Mich. emergency manager law worked
Many of the 2012 voters who decided to back the proposal repealing Public Act 4, Michigan’s emergency manager law, probably didn’t know that P.A. 4 wasn’t Michigan’s first effort to create a mechanism for rescuing a financially distressed local unit of government.
Passed in 2011, P.A. 4 replaced the old P.A. 72, which allowed the governor to send in an emergency manager but denied that manager any real powers to reverse the poor decisions that had led the city or school district into trouble in the first place. The new manager might have greater skill than the local officials — one would certainly hope so — but that wouldn’t do much good if local officials resisted the changes the manager proposed, which they usually did.
Critics of P.A. 4 understandably winced at the idea that locally elected officials could have their power yanked away by an outside manager sent by Lansing to change their spending priorities, tear up the contracts they had negotiated and otherwise change the entire fiscal trajectory of their cities. That was the conundrum for Gov. Rick Snyder, who needed a law with enough teeth to solve the problem, but couldn’t be going around sidelining local officials lightly.
P.A. 4 was harsh but necessary, given the complete inability and/or unwillingness of certain elected officials to make their city’s fiscal situation right.

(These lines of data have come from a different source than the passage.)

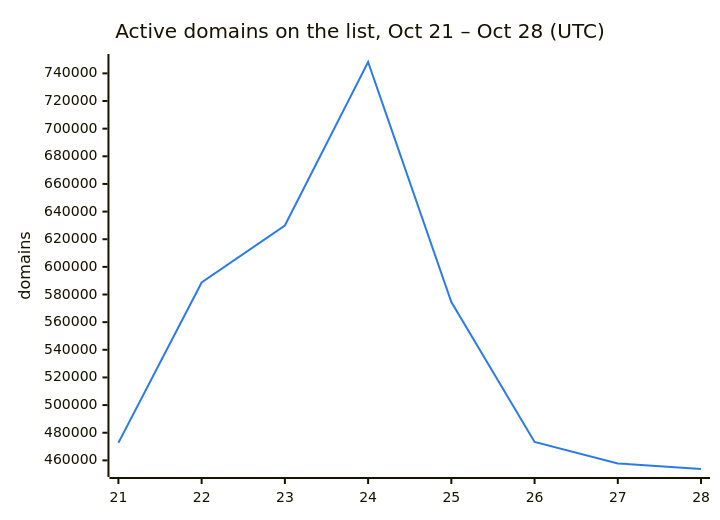
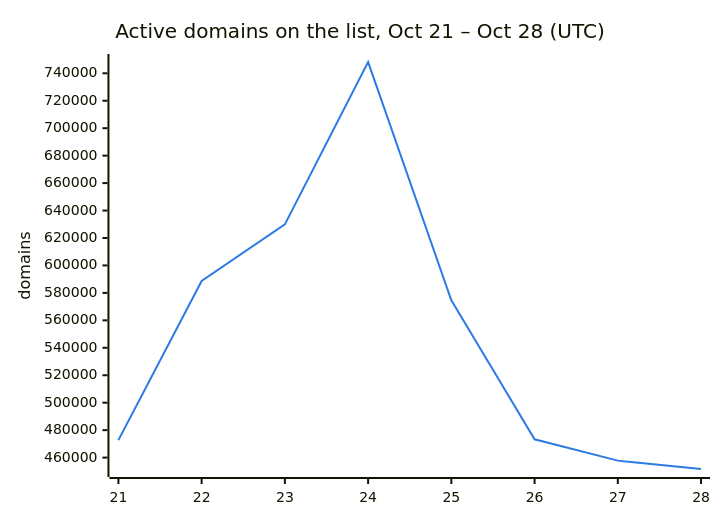
The second of 3 diagrams in README.md (DNSBunker/CTI), drawn with Mermaid before and after one commit. The commit also changed other lines of this file and 3 other files, not shown here.

````diff
--- a/README.md
+++ b/README.md
@@ -38,8 +38,8 @@
 ```mermaid
 %%{init: {"themeVariables": {"xyChart": {"plotColorPalette": "#2c7be5"}}}}%%
 xychart-beta
     title "Active domains on the list, Oct 21 – Oct 28 (UTC)"
     x-axis ["21", "22", "23", "24", "25", "26", "27", "28"]
     y-axis "domains"
-    line [472713, 588659, 629951, 748222, 574614, 473331, 457795, 453760]
+    line [472713, 588659, 629951, 748222, 574614, 473331, 457795, 451692]
 ```
````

The campaign to repeal it via 2012’s Proposal 1 was dishonest and foolish. But it was successful, and P.A. 4 was gone.
Once it was gone, a lot of people accused the Legislature of “subverting the will of the people” by passing a new emergency law that restored many of P.A. 4’s old provisions, but added a new provision that would allow local officials the option of removing the emergency manager after 18 months, whether the governor liked it or not.

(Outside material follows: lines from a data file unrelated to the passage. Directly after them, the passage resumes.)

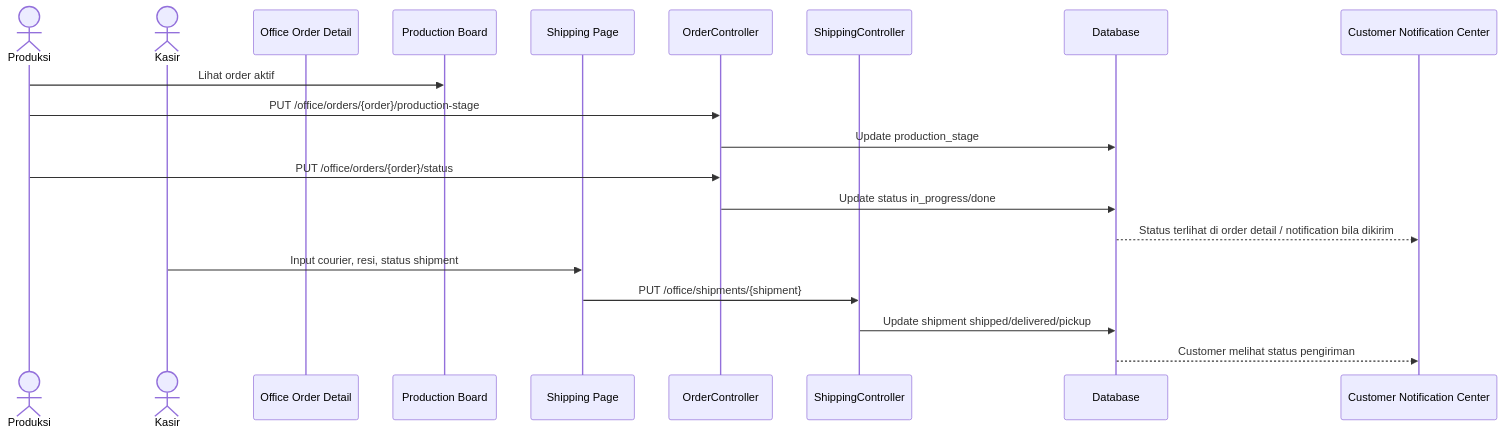
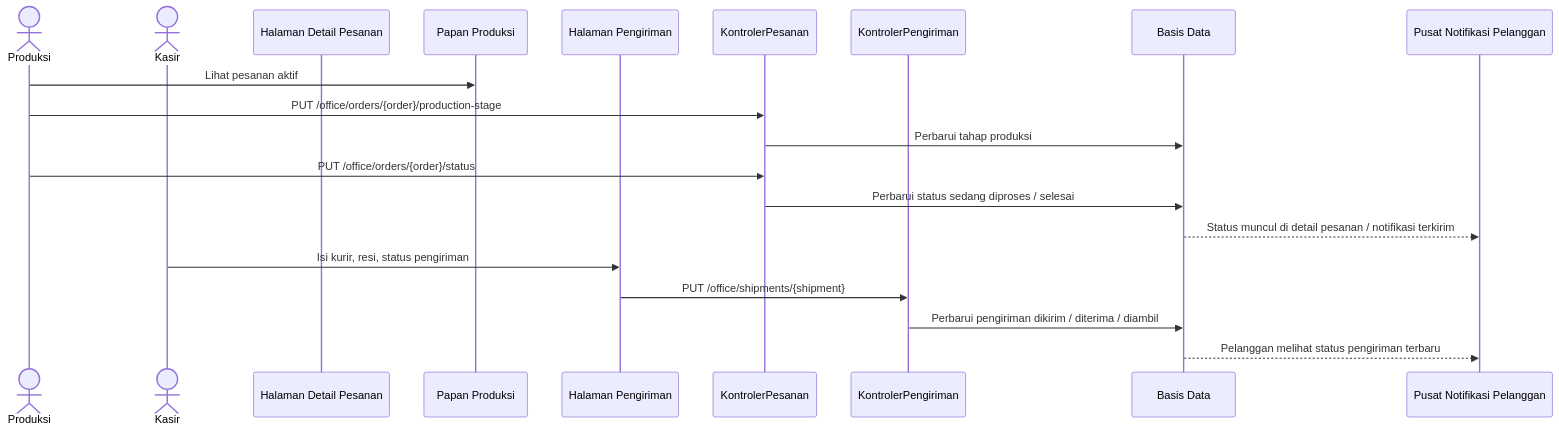
Before and after one commit to nabiilnuryassar/djaitin: the tenth of 13 diagrams in docs/MVP-APP-UML-AND-USE-CASES.md, drawn with Mermaid. The commit also changed other lines of this file, not shown here.

Commit message:
update: UML

````diff
--- a/docs/MVP-APP-UML-AND-USE-CASES.md
+++ b/docs/MVP-APP-UML-AND-USE-CASES.md
@@ -636,23 +759,23 @@
 ```mermaid
 sequenceDiagram
     actor Produksi
     actor Kasir
-    participant OrderPage as Office Order Detail
-    participant ProductionPage as Production Board
-    participant ShippingPage as Shipping Page
-    participant OrderController
-    participant ShippingController
-    participant DB as Database
-    participant Customer as Customer Notification Center
+    participant DetailPesanan as Halaman Detail Pesanan
+    participant PapanProduksi as Papan Produksi
+    participant HalamanKirim as Halaman Pengiriman
+    participant KontrolerPesanan
+    participant KontrolerPengiriman
+    participant DB as Basis Data
+    participant Pelanggan as Pusat Notifikasi Pelanggan
 
-    Produksi->>ProductionPage: Lihat order aktif
-    Produksi->>OrderController: PUT /office/orders/{order}/production-stage
-    OrderController->>DB: Update production_stage
-    Produksi->>OrderController: PUT /office/orders/{order}/status
-    OrderController->>DB: Update status in_progress/done
-    DB-->>Customer: Status terlihat di order detail / notification bila dikirim
-    Kasir->>ShippingPage: Input courier, resi, status shipment
-    ShippingPage->>ShippingController: PUT /office/shipments/{shipment}
-    ShippingController->>DB: Update shipment shipped/delivered/pickup
-    DB-->>Customer: Customer melihat status pengiriman
+    Produksi->>PapanProduksi: Lihat pesanan aktif
+    Produksi->>KontrolerPesanan: PUT /office/orders/{order}/production-stage
+    KontrolerPesanan->>DB: Perbarui tahap produksi
+    Produksi->>KontrolerPesanan: PUT /office/orders/{order}/status
+    KontrolerPesanan->>DB: Perbarui status sedang diproses / selesai
+    DB-->>Pelanggan: Status muncul di detail pesanan / notifikasi terkirim
+    Kasir->>HalamanKirim: Isi kurir, resi, status pengiriman
+    HalamanKirim->>KontrolerPengiriman: PUT /office/shipments/{shipment}
+    KontrolerPengiriman->>DB: Perbarui pengiriman dikirim / diterima / diambil
+    DB-->>Pelanggan: Pelanggan melihat status pengiriman terbaru
 ```
````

These were the conditions under which Kevyn Orr was appointed as Detroit’s emergency manager, and the 18-month provision came into play for the first time last week.
What we saw as a result is that the new law works.
During Orr’s first 18 months, he led Detroit into the bankruptcy that no one wanted, and that the City Council would surely have never pursued (nor allowed, if it had the power to stop it) but was absolutely necessary to resolve Detroit’s crushing debt, restructure its finances and give the city a fighting chance to not only survive but prosper in the future.
I figured when Orr was first appointed that he would have 18 months and not one day longer because a defiant City Council would boot him out at the earliest opportunity.
But that is not exactly what happened. Instead, the council took back its day-to-day responsibilities, but left Orr in place to finishing steering the city through what’s left of the bankruptcy process. However much they may not like it — and you know they don’t — they recognize Orr is a lot more qualified than they are to do this, and there’s no sense ousting him now and letting everything that’s been achieved thus far be put at risk.
The governor (who was also elected, you might recall) was able to intervene on behalf of the citizens of Detroit and send in a guy who could solve the problem, and the City Council was able to decide after 18 months whether — and if so, to what degree — to allow the situation to continue.
The system worked. Just as it needed to. Nice job, everyone.
Now we just have to pray that Detroit, once full autonomy is restored, doesn’t screw it up again.
Dan Calabrese writes for The Politics Blog.
Read more of his work at blogs.detroitnews.com/politics.